The cooperative business model is built upon the foundation of clarity of purpose. Because cooperatives are non-profits owned by their members, they invest to provide and improve services that benefit members and the communities they serve. Patronage capital is one of the unique characteristics of the cooperative form of business.
Allocating and retiring capital credits are practices that distinguish co-ops from other businesses. Margins at electric cooperatives are allocated to their members. Capital is required for ongoing expenses, emergency reserves and repayment of loans and the by-laws of most cooperatives allow them to use margins for a period of time to maintain a healthy financial position. When the financial position of the cooperative allows for margins to be returned to consumers, the board of directors may approve payment of the credits to members.
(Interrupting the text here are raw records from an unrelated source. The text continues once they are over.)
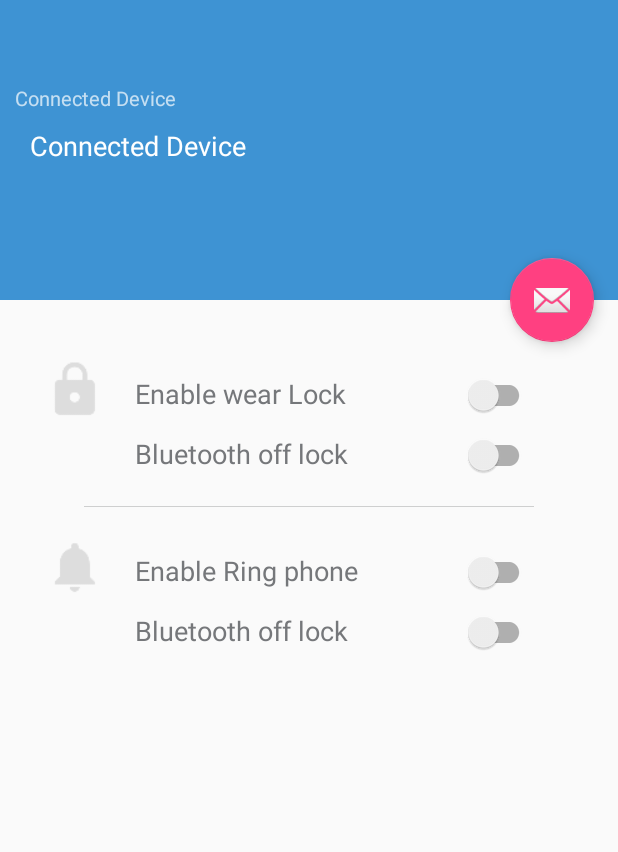
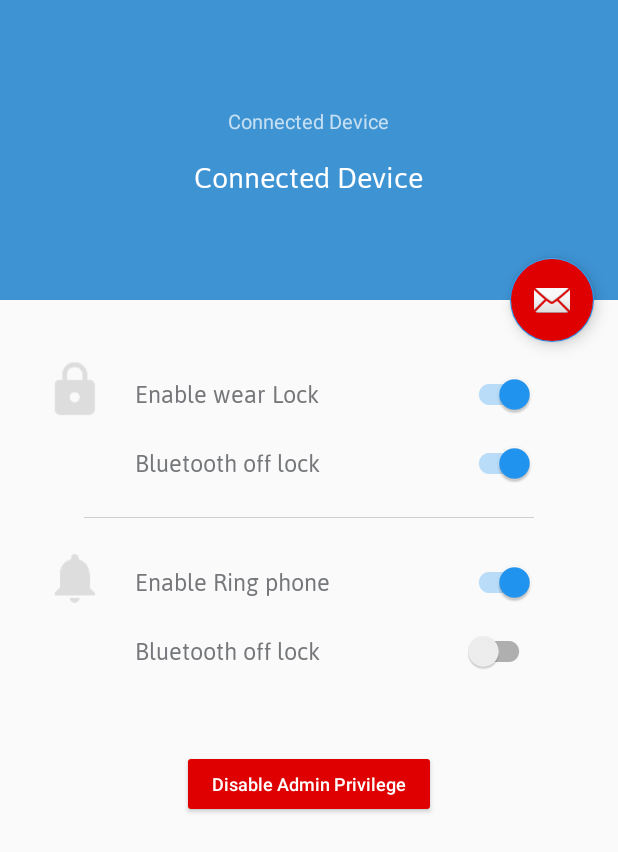
Before and after one commit to Muneefm/wear_lock, an Android app: the PreferanceActivity screen opened directly, with no data from a screen before it, on a phone screen of 412 x 824 dp. Shown: the top 852 px of the screen. Run offline under Robolectric (Android 15) with nearby library versions, the phone set to English and light mode, and no system bars; our stand-ins replace ButterKnife; 1 statement that could not run was skipped.

Commit message:
Added SharedPreference for pref

```diff
--- a/mobile/src/main/AndroidManifest.xml
+++ b/mobile/src/main/AndroidManifest.xml
@@ -9,7 +9,7 @@
         android:allowBackup="true"
         android:icon="@mipmap/ic_launcher"
         android:label="@string/app_name"
-        android:roundIcon="@mipmap/ic_launcher_round"
+        android:roundIcon="@mipmap/ic_launcher"
         android:supportsRtl="true"
         android:theme="@style/AppTheme">
         <activity
--- a/mobile/src/main/java/mnf/android/wearlock/Activity/PreferanceActivity.java
+++ b/mobile/src/main/java/mnf/android/wearlock/Activity/PreferanceActivity.java
@@ -1,12 +1,16 @@
 package mnf.android.wearlock.Activity;
 
+import android.content.Context;
+import android.graphics.Typeface;
 import android.os.Bundle;
 import android.support.design.widget.FloatingActionButton;
 import android.support.design.widget.Snackbar;
 import android.support.v7.app.AppCompatActivity;
+import android.support.v7.widget.SwitchCompat;
 import android.support.v7.widget.Toolbar;
 import android.util.Log;
 import android.view.View;
+import android.widget.CompoundButton;
 import android.widget.ImageView;
 import android.widget.TextView;
 
@@ -19,18 +23,57 @@ import butterknife.ButterKnife;
 import mnf.android.wearlock.ApplicationController;
 import mnf.android.wearlock.Interfaces.WearNodeApiListener;
 import mnf.android.wearlock.R;
+import mnf.android.wearlock.misc.PreferensHandler;
 
 public class PreferanceActivity extends AppCompatActivity {
     @BindView(R.id.device_name)
     TextView deviceName;
+
+    @BindView(R.id.lock_text)
+    TextView enableLockTv;
+
+    @BindView(R.id.lock_blue_text)
+    TextView enableBlueLockTv;
+
+    @BindView(R.id.alert_text)
+    TextView enableRingLockTv;
+
+    @BindView(R.id.demo_text)
+    TextView demoTv;
+
+
+    @BindView(R.id.switch_lock)
+    SwitchCompat switchLockWear;
+    @BindView(R.id.switchCompat)
+    SwitchCompat switchBluetoothLock;
+    @BindView(R.id.switch_ring_phone)
+    SwitchCompat switchRingPhone;
+   /* @SwitchCompat(R.id.demo_text)
+    TextView demoTv;*/
+
+    PreferensHandler pref;
+    Context c;
+
     @Override
     protected void onCreate(Bundle savedInstanceState) {
         super.onCreate(savedInstanceState);
         setContentView(R.layout.activity_preferance);
         ButterKnife.bind(this);
-
+        c = this;
         Toolbar toolbar = (Toolbar) findViewById(R.id.toolbar);
         setSupportActionBar(toolbar);
+        pref  = new PreferensHandler(c);
+        Typeface face = Typeface.createFromAsset(getAssets(), "fonts/Jaldi-Regular.ttf");
+        enableLockTv.setTypeface(face);
+        enableBlueLockTv.setTypeface(face);
+        enableRingLockTv.setTypeface(face);
+        demoTv.setTypeface(face);
+        deviceName.setTypeface(face);
+
+        //tvMovie.setTypeface(face);
+        switchLockWear.setChecked(pref.getWearLockEnable());
+        switchBluetoothLock.setChecked(pref.getBluetoothLock());
+        switchRingPhone.setChecked(pref.getPhoneRignEnable());
 
         FloatingActionButton fab = (FloatingActionButton) findViewById(R.id.fab);
         fab.setOnClickListener(new View.OnClickListener() {
@@ -40,6 +83,37 @@ public class PreferanceActivity extends AppCompatActivity {
                         .setAction("Action", null).show();
             }
         });
+        switchLockWear.setOnCheckedChangeListener(new CompoundButton.OnCheckedChangeListener() {
+            @Override
+            public void onCheckedChanged(CompoundButton buttonView, boolean isChecked) {
+                if(isChecked && !new ApplicationController().isAdminActive()){
+                    // call dialogue
+                }else{
+                    pref.setWearLockEnable(isChecked);
+                }
+
+            }
+        });
+
+        switchBluetoothLock.setOnCheckedChangeListener(new CompoundButton.OnCheckedChangeListener() {
+            @Override
+            public void onCheckedChanged(CompoundButton buttonView, boolean isChecked) {
+                pref.setBluetoothLock(isChecked);
+            }
+        });
+
+        switchRingPhone.setOnCheckedChangeListener(new CompoundButton.OnCheckedChangeListener() {
+            @Override
+            public void onCheckedChanged(CompoundButton buttonView, boolean isChecked) {
+                pref.setPhoneRignEnable(isChecked);
+            }
+        });
+
+    }
+
+    @Override
+    protected void onResume() {
+        super.onResume();
         new ApplicationController().setWearNodeListener(new WearNodeApiListener() {
             @Override
             public void onNodeConnected(List<Node> nodeList) {
--- a/mobile/src/main/java/mnf/android/wearlock/ApplicationController.java
+++ b/mobile/src/main/java/mnf/android/wearlock/ApplicationController.java
@@ -30,6 +30,7 @@ import mnf.android.wearlock.Interfaces.WearNodeApiListener;
 import mnf.android.wearlock.Tools.DeviceAdmin;
 import mnf.android.wearlock.Tools.WearListener;
 import mnf.android.wearlock.misc.BroadCast;
+import mnf.android.wearlock.misc.PreferensHandler;
 
 /**
  * Created by muneef on 10/06/17.
@@ -44,10 +45,12 @@ public class ApplicationController extends Application implements NavigationView
     private static GoogleApiClient mGoogleApiClient;
     private int count = 0;
     static WearNodeApiListener mNodeListener;
+    static PreferensHandler pref;
     @Override
     public void onCreate() {
         super.onCreate();
         c = this;
+        pref = new PreferensHandler(c);
         mDevicePolicyManager  = (DevicePolicyManager)getSystemService(Context.DEVICE_POLICY_SERVICE);
         mGoogleApiClient = new GoogleApiClient.Builder(this)
                 .addApi(Wearable.API)
@@ -58,6 +61,7 @@ public class ApplicationController extends Application implements NavigationView
         registerReceiver(new BroadCast(), new IntentFilter(BluetoothAdapter.ACTION_STATE_CHANGED));
         Log.e("ApplicationController","Application controller last ");
     }
+
 
     public void getWearDeviceConected(){
 
@@ -83,10 +87,10 @@ public class ApplicationController extends Application implements NavigationView
     }
 
     public void lockDevice(){
-    if(isAdminActive()){
+    if(isAdminActive()&&pref.getWearLockEnable()){
         mDevicePolicyManager.lockNow();
     }else{
-        Log.e("lock","device does not have admin access");
+        Log.e("lock","device does not have admin access or preference is false = "+pref.getWearLockEnable());
     }
     }
     public boolean isAdminActive(){
--- /dev/null
+++ b/mobile/src/main/java/mnf/android/wearlock/misc/PreferensHandler.java
@@ -0,0 +1,60 @@
+package mnf.android.wearlock.misc;
+
+import android.annotation.SuppressLint;
+import android.content.Context;
+import android.content.SharedPreferences;
+
+/**
+ * Created by muneef on 17/06/17.
+ */
+
+public class PreferensHandler {
+
+    SharedPreferences pref;
+
+    SharedPreferences.Editor editor;
+    Context c;
+    int PRIVATE_MODE = 0;
+    private static final String PREF_NAME = "settings_pref";
+    final String wear_lock_enable = "enable_lock";
+    final String bluetooth_lock_enable = "blue_lock";
+    final String phone_ring_enable = "ring_phone";
+
+
+    @SuppressLint("CommitPrefEdits")
+    public PreferensHandler(Context context) {
+        this.c = context;
+        pref = c.getSharedPreferences(PREF_NAME, PRIVATE_MODE);
+        editor = pref.edit();
+    }
+
+    public void setWearLockEnable(Boolean var){
+        editor.putBoolean(wear_lock_enable, var);
+        editor.commit();
+    }
+
+    public Boolean getWearLockEnable(){
+        return pref.getBoolean(wear_lock_enable, true);
+    }
+
+    public void setBluetoothLock(Boolean var){
+        editor.putBoolean(bluetooth_lock_enable, var);
+        editor.commit();
+    }
+
+    public Boolean getBluetoothLock(){
+        return pref.getBoolean(bluetooth_lock_enable, true);
+    }
+
+
+    public void setPhoneRignEnable(Boolean var){
+        editor.putBoolean(phone_ring_enable, var);
+        editor.commit();
+    }
+
+    public Boolean getPhoneRignEnable(){
+        return pref.getBoolean(phone_ring_enable, true);
+    }
+
+
+}
--- a/mobile/src/main/res/layout/activity_preferance.xml
+++ b/mobile/src/main/res/layout/activity_preferance.xml
@@ -32,11 +32,15 @@
             <RelativeLayout
                 android:layout_width="match_parent"
                 android:layout_marginLeft="10dp"
+                android:layout_marginRight="10dp"
+
                 android:layout_marginTop="?attr/actionBarSize"
                 android:layout_height="match_parent">
                 <TextView
                     android:id="@+id/tag_conected"
+                    android:layout_marginTop="15dp"
                     android:layout_width="wrap_content"
+                    android:layout_centerHorizontal="true"
                     android:layout_height="wrap_content"
                     android:text="Connected Device"
                     android:textSize="13dp"
@@ -48,8 +52,9 @@
                     android:layout_height="wrap_content"
                     android:layout_marginTop="10dp"
                     android:textColor="@color/white"
-                    android:layout_marginLeft="10dp"
-                    android:textSize="18dp"
+                    android:layout_centerHorizontal="true"
+                    android:layout_marginLeft="0dp"
+                    android:textSize="22dp"
                     android:text="Connected Device"
                     />
 
@@ -76,6 +81,7 @@
         android:layout_height="wrap_content"
         android:layout_margin="@dimen/fab_margin"
         app:layout_anchor="@id/app_bar"
+        android:backgroundTint="@color/red"
         app:layout_anchorGravity="bottom|end"
         app:srcCompat="@android:drawable/ic_dialog_email" />
 
--- a/mobile/src/main/res/layout/content_preferance.xml
+++ b/mobile/src/main/res/layout/content_preferance.xml
@@ -41,19 +41,22 @@
                 android:layout_height="wrap_content"
                 android:text="Enable wear Lock"
                 android:textSize="18dp"
-                android:layout_marginTop="10dp"
+                android:layout_marginTop="8dp"
                 android:textColor="@color/raven"
                 android:layout_marginLeft="20dp"
                  android:layout_toRightOf="@+id/lock_icon"
                 />
             <android.support.v7.widget.SwitchCompat
+                android:id="@+id/switch_lock"
                 android:layout_width="wrap_content"
-                android:layout_marginTop="10dp"
-                android:layout_marginRight="25dp"
-                android:layout_alignParentRight="true"
-                android:layout_height="wrap_content" />
+                android:layout_height="wrap_content"
+                android:layout_alignBaseline="@+id/lock_text"
+                android:layout_alignBottom="@+id/lock_text"
+                android:layout_alignLeft="@+id/switchCompat"
+                android:layout_alignStart="@+id/switchCompat" />
 
             <TextView
+                android:id="@+id/lock_blue_text"
                 android:layout_width="wrap_content"
                 android:layout_height="wrap_content"
                 android:text="Bluetooth off lock"
@@ -67,12 +70,15 @@
 
             <android.support.v7.widget.SwitchCompat
                 android:layout_width="wrap_content"
-                android:layout_marginTop="15dp"
-                android:layout_below="@+id/lock_text"
 
                 android:layout_marginRight="25dp"
+                android:layout_height="wrap_content"
+                android:id="@+id/switchCompat"
+                android:layout_alignBaseline="@+id/lock_blue_text"
+                android:layout_alignBottom="@+id/lock_blue_text"
                 android:layout_alignParentRight="true"
-                android:layout_height="wrap_content" />
+                android:layout_alignParentEnd="true"
+                android:layout_marginEnd="25dp" />
 
         </RelativeLayout>
 
@@ -89,6 +95,7 @@
             />
 
         <RelativeLayout
+            android:id="@+id/container_notification"
             android:layout_below="@+id/divider"
             android:layout_width="wrap_content"
             android:layout_marginLeft="30dp"
@@ -122,19 +129,22 @@
                 android:layout_height="wrap_content"
                 android:text="Enable Ring phone"
                 android:textSize="18dp"
-                android:layout_marginTop="10dp"
+                android:layout_marginTop="8dp"
                 android:textColor="@color/raven"
                 android:layout_marginLeft="20dp"
                 android:layout_toRightOf="@+id/alert_icon"
                 />
             <android.support.v7.widget.SwitchCompat
+                android:id="@+id/switch_ring_phone"
                 android:layout_width="wrap_content"
-                android:layout_marginTop="10dp"
-                android:layout_marginRight="25dp"
-                android:layout_alignParentRight="true"
-                android:layout_height="wrap_content" />
+                android:layout_height="wrap_content"
+                android:layout_alignBaseline="@+id/alert_text"
+                android:layout_alignBottom="@+id/alert_text"
+                android:layout_alignLeft="@+id/switchCompat2"
+                android:layout_alignStart="@+id/switchCompat2" />
 
             <TextView
+                android:id="@+id/demo_text"
                 android:layout_width="wrap_content"
                 android:layout_height="wrap_content"
                 android:text="Bluetooth off lock"
@@ -148,11 +158,39 @@
 
             <android.support.v7.widget.SwitchCompat
                 android:layout_width="wrap_content"
-                android:layout_marginTop="15dp"
-                android:layout_below="@+id/alert_text"
+
                 android:layout_marginRight="25dp"
+                android:layout_height="wrap_content"
+                android:id="@+id/switchCompat2"
+                android:layout_alignBaseline="@+id/demo_text"
+                android:layout_alignBottom="@+id/demo_text"
                 android:layout_alignParentRight="true"
-                android:layout_height="wrap_content" />
+                android:layout_alignParentEnd="true"
+                android:layout_marginEnd="25dp" />
+
+        </RelativeLayout>
+
+
+        <RelativeLayout
+            android:layout_below="@+id/container_notification"
+            android:layout_marginTop="50dp"
+            android:layout_width="match_parent"
+            android:layout_height="wrap_content">
+            <Button
+                android:backgroundTint="@color/red"
+
+                android:layout_width="wrap_content"
+                android:layout_height="45dp"
+                android:layout_centerHorizontal="true"
+                android:paddingRight="20dp"
+                android:textAllCaps="false"
+                android:textSize="12dp"
+                android:paddingLeft="20dp"
+                android:elevation="10dp"
+
+                android:textColor="@color/white"
+                android:text="Disable Admin Privilege"
+                />
 
         </RelativeLayout>
 
--- a/mobile/src/main/res/values/colors.xml
+++ b/mobile/src/main/res/values/colors.xml
@@ -147,6 +147,9 @@
 
     <color name="nallaBlue">#0abce0</color>
 
+    <color name="blue600">#1E88E5</color>
+    <color name="blue700">#1976D2</color>
+    <color name="blue800">#1565C0</color>
 
 
 
--- a/mobile/src/main/res/values/strings.xml
+++ b/mobile/src/main/res/values/strings.xml
@@ -93,6 +93,6 @@
         "For example, position the FAB to one side of stream of a cards so the FAB won’t interfere "
         "when a user tries to pick up one of cards.\n\n"
     </string>
-    <string name="no_device_connected">No Device Connected</string>
+    <string name="no_device_connected">Wear not Connected</string>
 
 </resources>
--- a/mobile/src/main/res/values/styles.xml
+++ b/mobile/src/main/res/values/styles.xml
@@ -5,7 +5,7 @@
         <!-- Customize your theme here. -->
         <item name="colorPrimary">@color/curious_blue</item>
         <item name="colorPrimaryDark">@color/curious_blue</item>
-        <item name="colorAccent">@color/colorAccent</item>
+        <item name="colorAccent">@color/blue500</item>
     </style>
 
     <style name="AppTheme.NoActionBar">
```
Also changed, not shown: mobile/src/main/assets/fonts/Jaldi-Regular.ttf (added).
Capital credits are another example of “The Cooperative Difference.”
Captial Credits 1949-1988